Flooding means normal water systems are overwhelmed, so water usually destined for sewage treatment can overflow and mingle with stormwater; this graph from Watercare explains how this happens. For this reason floodwaters are full of disease-causing bacteria which can cause gastrointestinal illnesses, skin infections, and respiratory symptoms.
All this tainted water drains into the sea. Several Auckland beaches are known to have been contaminated in the recent flooding; as of Thursday morning, Safeswim has all beaches at a black warning. Standing water will provide a home for mosquitoes and other pests, while damp anything can go rotten.
So if you’ve come into contact with floodwater, what can you do? First, you remove wet clothing, and wash your skin in clean water as quickly as possible to keep yourself safe. Then deal with your soaked apparel.
Peter Croad, owner of the Shoe Sheriff repair shop in Newmarket, Auckland, has several suggestions for people with shoes contaminated by floodwater. While different shoes need different kinds of care, he tells The Spinoff that in general, it’s good to clean and dry shoes as soon as possible. “You don’t want them to get rotten.” Exposure to heat is bad for shoes, as it can make the glue that holds them together fall apart; drying in hot dryers or direct sunlight (if any is available) should be avoided.

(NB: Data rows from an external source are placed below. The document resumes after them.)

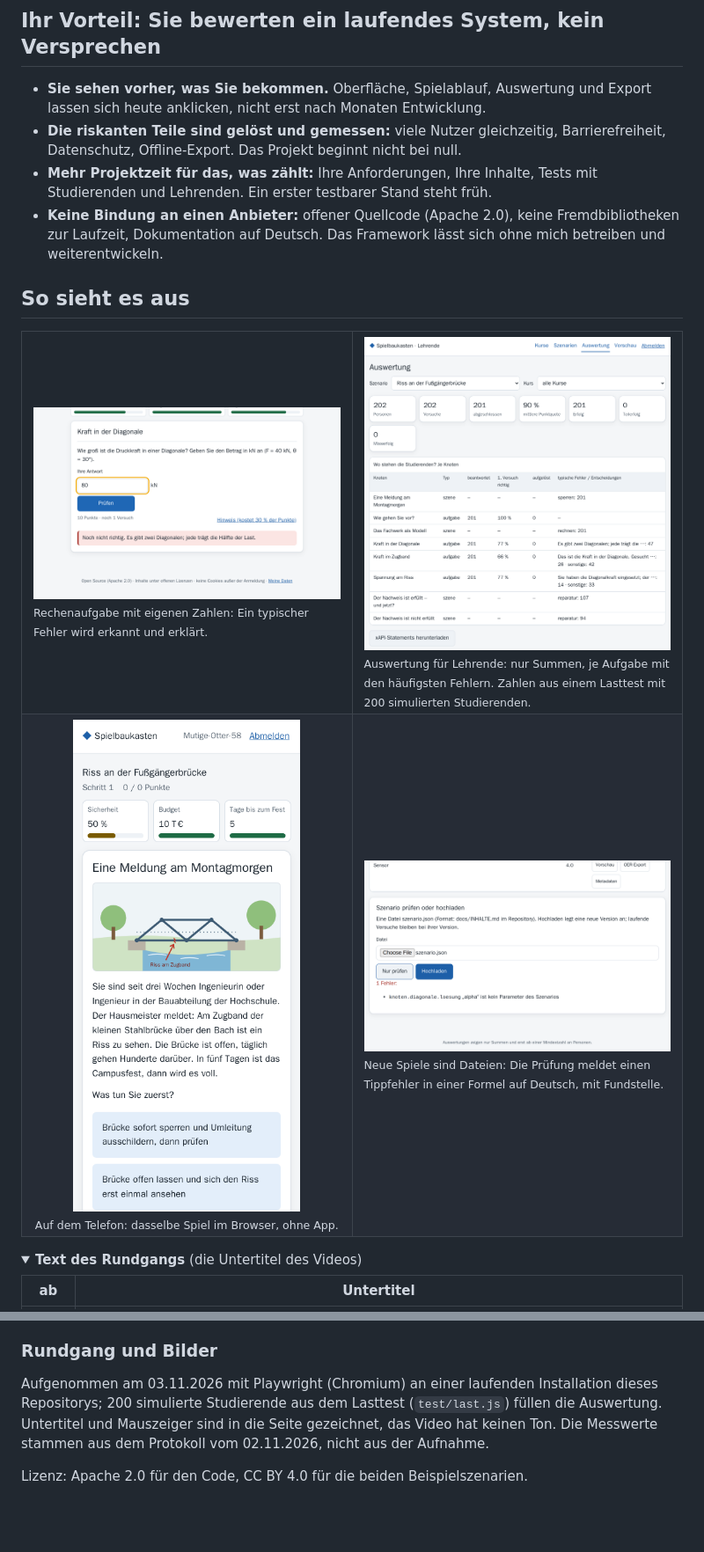
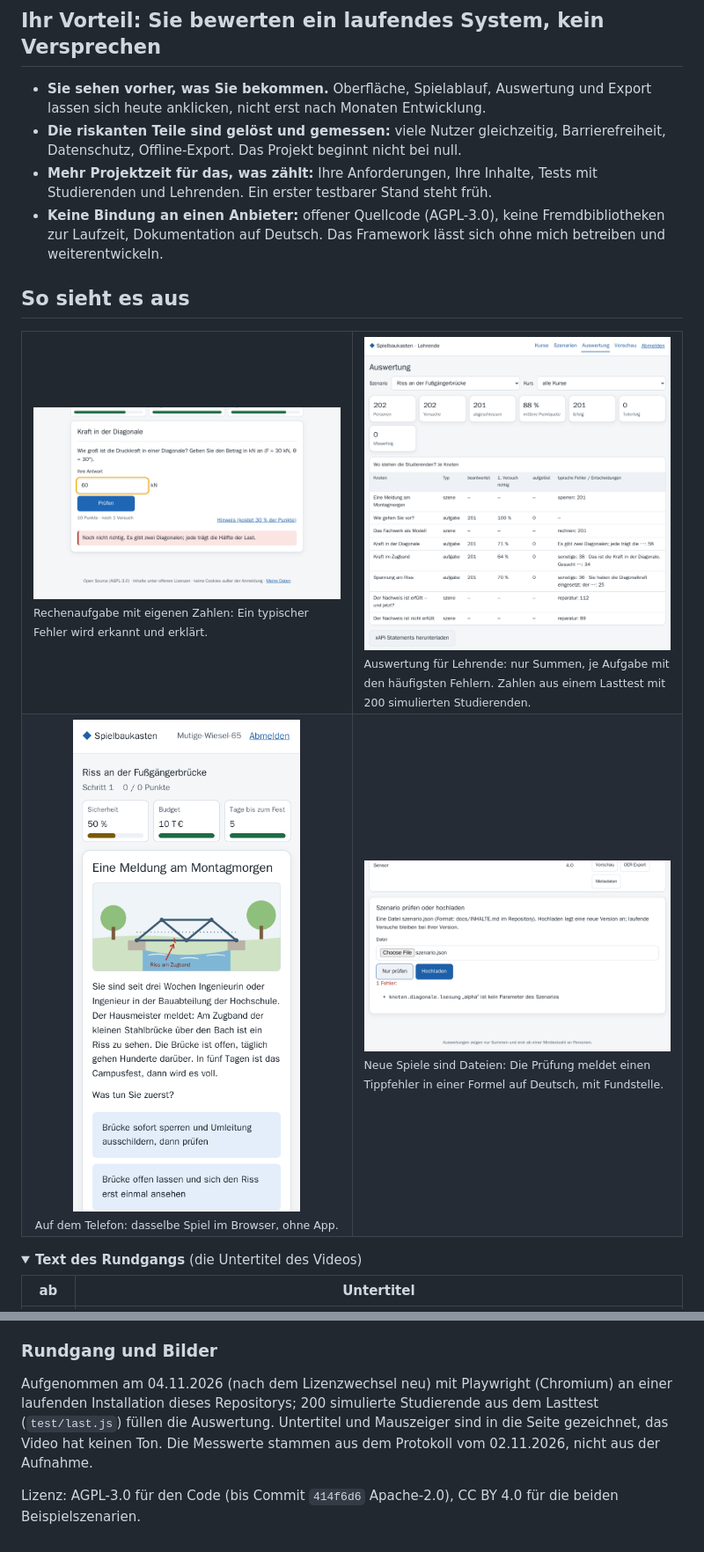
Before and after one commit to panoherbe/spielbaukasten, a Markdown page: README.md, 2 parts joined by grey strips. Shown at 88% size. Rendered like a GitHub page; pictures changed too: medien/bild-auswertung.png, medien/bild-rechenaufgabe.png, medien/bild-telefon.png; folded sections open; blank space fills up the shorter version.

```diff
--- a/README.md
+++ b/README.md
@@ -53,7 +53,7 @@ Jede Zahl steht mit Messweg im [Messprotokoll vom 02.11.2026](nachweis/PROTOKOLL
   Offline-Export. Das Projekt beginnt nicht bei null.
 - **Mehr Projektzeit für das, was zählt:** Ihre Anforderungen, Ihre Inhalte, Tests mit Studierenden und Lehrenden.
   Ein erster testbarer Stand steht früh.
-- **Keine Bindung an einen Anbieter:** offener Quellcode (Apache 2.0), keine Fremdbibliotheken zur Laufzeit,
+- **Keine Bindung an einen Anbieter:** offener Quellcode (AGPL-3.0), keine Fremdbibliotheken zur Laufzeit,
   Dokumentation auf Deutsch. Das Framework lässt sich ohne mich betreiben und weiterentwickeln.
 
 ## So sieht es aus
@@ -244,9 +248,10 @@ docker compose -p spielbaukasten-nachweis -f compose.nachweis.yaml down -v
 
 ### Rundgang und Bilder
 
-Aufgenommen am 03.11.2026 mit Playwright (Chromium) an einer laufenden Installation dieses Repositorys; 200
+Aufgenommen am 04.11.2026 (nach dem Lizenzwechsel neu) mit Playwright (Chromium) an einer laufenden Installation
+dieses Repositorys; 200
 simulierte Studierende aus dem Lasttest (`test/last.js`) füllen die Auswertung. Untertitel und Mauszeiger sind in die
 Seite gezeichnet, das Video hat keinen Ton. Die Messwerte stammen aus dem Protokoll vom 02.11.2026, nicht aus der
 Aufnahme.
 
-Lizenz: Apache 2.0 für den Code, CC BY 4.0 für die beiden Beispielszenarien.
+Lizenz: AGPL-3.0 für den Code (bis Commit `414f6d6` Apache-2.0), CC BY 4.0 für die beiden Beispielszenarien.
```
Also changed, not shown: other parts of README.md (+21 -17 lines), 9 other files.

Many shoes can be cleaned in an old bucket or laundry tub, with a retired dishwashing brush moved on to its next useful purpose. “Give them a soak and a scrub,” Croad says, although shoes shouldn’t be soaked too long. Leather, in particular, needs attentive care: if it gets wet, it needs to be entirely soaked to avoid water stains. Croad recommends watching YouTube videos on looking after leather, or taking it to a shoe repairer if you have concerns.
Croad says that trainers made from breathable fabric can be cleaned in the washing machine, ideally on a gentle, cold cycle, and if your shoe has a removable footbed, take that out to clean it. For dirty clothes, a heavy duty wash cycle will clean residue. But throwing shoes in the washing machine isn’t without its risks: “I’ve seen some real disasters of shoes in the washing machine,” he says. He recommends using small amounts of mild soap to get filth out of shoes, and drying shoes out of direct light, or, if using an old towel, to be gentle. At the end of the day, though, “some shoes will be a write off” – another strike for the tally of the floods.